Part Eleven, in Which Kinsey Enters the Meme Stream
I’m not sure what got me started thinking about this, possibly publicity brainstorming combined with having teenagers in the house, but I began to wonder whether there were Alfred Kinsey memes making their way through cyberspace. So I decided to take a look, and indeed, they do exist. As one might guess, many of the memes featuring a world-renowned sex researcher are Not Suitable For Work. And though I suppose not all memes are humorous, an inordinate number of the Kinsey ones I discovered contained earnest warnings, either that Kinsey himself or the “free love hippies” who responded to his research had intentionally set about to damage society. Again, not all that surprising, given that Kinsey remains a controversial figure.
To me, Kinsey’s most memorable look—1950s sport coat, bow tie, unruly, bristle-brush hair—is a little goofy, and I found one fairly neutral meme that played off that:
I had just about given up on finding one built around Kinsey’s identity as an entomologist when I came upon this little gem on a Facebook page devoted completely to entomology memes (yes, that’s a thing):
As you might guess from the source (actual entomologists), the meme was accompanied by nerdy and well-documented information about Kinsey’s wasp research. The Entomology Memes Facebook page became one of my new favorite things when I later found this meme:
I like to think that Kinsey would get a kick out of the insect humor being circulated by his modern entomological counterparts, but the world will never know.

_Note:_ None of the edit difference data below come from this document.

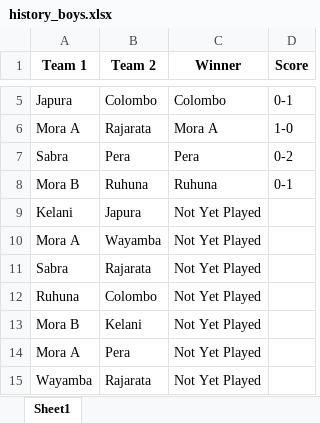
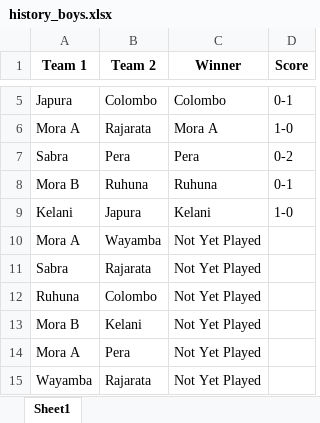
Before and after one commit to NipunSGeeTH/mora9s-hockey-tournament, an Excel workbook: history_boys.xlsx, sheet Sheet1, drawn as a sheet; only a part is shown, gaps mark what is left out; values as stored, in another font and other column widths than the file's, no borders; the diff names each change by its address in the sheet, - before the commit and + after, or states it on an @@ line.

```diff
--- a/history_boys.xlsx (sheet Sheet1)
+++ b/history_boys.xlsx (sheet Sheet1)
-C9 (Winner): Not Yet Played
+C9 (Winner): Kelani
-D9 (Score): (empty)
+D9 (Score): 1-0
```
Also changed, not shown: pointtable_boys.xlsx.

Heather Sloan is an ILS Master’s student with a specialization in Digital Humanities. She is a full-time staff member in the Media Services and Government Information, Maps & Microform Services (GIMMS) departments of Herman B Wells Library. She has a Doctor of Musical Arts degree in Percussion Performance from SUNY Stony Brook, and her interests include Caribbean folkloric music, Latin music, record collecting, and design in popular culture. Her Digital Humanities work focuses on intersections between digital and humanitarian mapping, the environment, and arts advocacy. She is a 2019-2020 HASTAC Scholar.